And then it's time to read whatever I want for the year. I've started compiling a reading list. Thus far it consists of:

Into Thin Air (own it, never read it)
Life of Pi
Dear Fatty (Dawn French's Autobiography-out in the UK but not here until October I think)
The Brothers Karamazov (only made it half way through about 3 times. I'm determined to
finish it)
King Lear
Everything written by Rowan Williams in book form, as well as sermons on his website
More Michael Ramsey
Maybe some Lancelot Andrewes (if you can't tell I'm trying to widen my reading in Anglican theology and spirituality for PhD stuff)

And in there I'm going to sprinkle a whole lot of fun not very heady books. And I want to write a short blurb on all of them so that I can keep track of what I've read.

Oh and I'm thinking about teaching myself Latin this year, or at least starting it. And reviewing my Greek. I'd like to take Hebrew if I decide against Latin, but that will largely depend on where I'm working this next year. If I'm in a college town, I could audit a class at a local university. I'd just like to be able to do some solid biblical exegesis in the original language. I know enough Greek to be able to do that with the NT (and have used it in preaching, which is the real reason I want to know it) but I'd like to be able to do the same for Hebrew. And Latin would just be helpful since I tend to find myself in sixteenth century when I'm studying. But that's something to decide in August. I thought about taking my Greek textbook, NT, and middle Lidell home, but decided that I wouldn't study it anyway this summer so why carry it all there. It will be easier in the fall when I'm in more of a routine and when it's not so nice outside that I would rather be sitting in the pool. And I'm not sure flashcards would work out so well while floating in crystal clear chlorinated water...maybe a better mind could do it, but I'll take some Diana Gabaldon instead. : ) (speaking of which I think she has a new one coming out this fall! Yay for Clare and Jamie!)

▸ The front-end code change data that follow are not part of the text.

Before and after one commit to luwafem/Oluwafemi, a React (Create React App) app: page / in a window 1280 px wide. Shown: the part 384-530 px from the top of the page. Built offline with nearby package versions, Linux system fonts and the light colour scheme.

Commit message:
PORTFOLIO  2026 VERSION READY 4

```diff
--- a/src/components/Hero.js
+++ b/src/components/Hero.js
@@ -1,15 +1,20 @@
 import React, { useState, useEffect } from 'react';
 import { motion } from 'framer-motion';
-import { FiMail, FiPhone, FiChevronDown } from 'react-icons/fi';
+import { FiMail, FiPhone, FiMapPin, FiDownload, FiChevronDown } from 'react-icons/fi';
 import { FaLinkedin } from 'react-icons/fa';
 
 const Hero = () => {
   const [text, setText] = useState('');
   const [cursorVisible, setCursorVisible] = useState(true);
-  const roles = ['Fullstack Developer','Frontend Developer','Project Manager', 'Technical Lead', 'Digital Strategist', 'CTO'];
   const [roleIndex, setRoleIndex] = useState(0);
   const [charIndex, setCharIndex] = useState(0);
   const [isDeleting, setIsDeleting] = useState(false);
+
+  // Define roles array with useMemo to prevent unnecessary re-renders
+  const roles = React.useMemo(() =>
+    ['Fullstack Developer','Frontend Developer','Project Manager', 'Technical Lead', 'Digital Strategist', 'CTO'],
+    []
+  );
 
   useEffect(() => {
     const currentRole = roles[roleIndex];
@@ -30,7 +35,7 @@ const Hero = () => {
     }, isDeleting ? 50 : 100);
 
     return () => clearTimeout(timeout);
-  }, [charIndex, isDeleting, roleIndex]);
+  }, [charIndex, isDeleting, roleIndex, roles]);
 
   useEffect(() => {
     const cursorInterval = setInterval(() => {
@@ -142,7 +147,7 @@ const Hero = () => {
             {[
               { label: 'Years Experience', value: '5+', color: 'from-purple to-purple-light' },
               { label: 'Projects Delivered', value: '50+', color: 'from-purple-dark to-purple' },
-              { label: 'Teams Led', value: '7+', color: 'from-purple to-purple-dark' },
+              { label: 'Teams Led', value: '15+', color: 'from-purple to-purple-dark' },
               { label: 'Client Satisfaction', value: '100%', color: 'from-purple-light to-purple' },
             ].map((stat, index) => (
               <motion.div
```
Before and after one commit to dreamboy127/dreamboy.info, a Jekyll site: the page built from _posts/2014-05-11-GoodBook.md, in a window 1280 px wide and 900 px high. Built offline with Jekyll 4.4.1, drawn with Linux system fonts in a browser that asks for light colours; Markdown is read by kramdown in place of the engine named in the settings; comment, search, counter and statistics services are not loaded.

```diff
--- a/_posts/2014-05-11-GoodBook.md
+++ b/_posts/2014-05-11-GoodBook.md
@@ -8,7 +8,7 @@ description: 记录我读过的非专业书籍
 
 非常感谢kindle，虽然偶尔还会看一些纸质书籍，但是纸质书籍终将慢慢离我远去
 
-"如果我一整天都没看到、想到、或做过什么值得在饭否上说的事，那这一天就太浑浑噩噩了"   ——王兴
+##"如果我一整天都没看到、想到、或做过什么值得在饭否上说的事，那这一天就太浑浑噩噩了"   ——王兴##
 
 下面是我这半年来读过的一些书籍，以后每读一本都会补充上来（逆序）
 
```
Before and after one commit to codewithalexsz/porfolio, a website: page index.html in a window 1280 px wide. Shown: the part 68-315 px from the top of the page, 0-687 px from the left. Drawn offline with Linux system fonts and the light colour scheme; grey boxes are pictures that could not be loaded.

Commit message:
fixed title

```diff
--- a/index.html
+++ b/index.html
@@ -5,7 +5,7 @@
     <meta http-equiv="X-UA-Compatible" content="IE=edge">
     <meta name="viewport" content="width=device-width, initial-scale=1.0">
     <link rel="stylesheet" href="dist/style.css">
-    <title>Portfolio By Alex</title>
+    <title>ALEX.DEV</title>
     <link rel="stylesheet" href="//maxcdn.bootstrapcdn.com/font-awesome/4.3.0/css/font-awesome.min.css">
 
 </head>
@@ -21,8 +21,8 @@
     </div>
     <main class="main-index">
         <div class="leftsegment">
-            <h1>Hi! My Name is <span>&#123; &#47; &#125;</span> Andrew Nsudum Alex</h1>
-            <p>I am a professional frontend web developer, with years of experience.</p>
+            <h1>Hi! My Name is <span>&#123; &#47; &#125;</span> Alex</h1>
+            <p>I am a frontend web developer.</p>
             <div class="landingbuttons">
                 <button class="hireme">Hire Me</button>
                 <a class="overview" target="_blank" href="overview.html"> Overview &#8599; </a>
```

OK must read Dante now...


m. connor sullivan said...

I read King Lear recently.

Hilary said...

Nice. I bought it recently...I took a Shakespeare and Collaboration class last semester and finally got to read "The Scottish Play," which I loved, as well as Henry VIII. The others were great too, those just stood out. It was nice reading lots of Shakespeare and finally not feeling hampered by the language (like I did in High School). I guess I'm so used to it by now. King Lear I want to read largely because Frederick Buechner uses it as the foundation of an argument he makes in a book of his that I absolutely adore, but I feel that I'll understand the book more if I've read Lear. And I just want to read it, basically.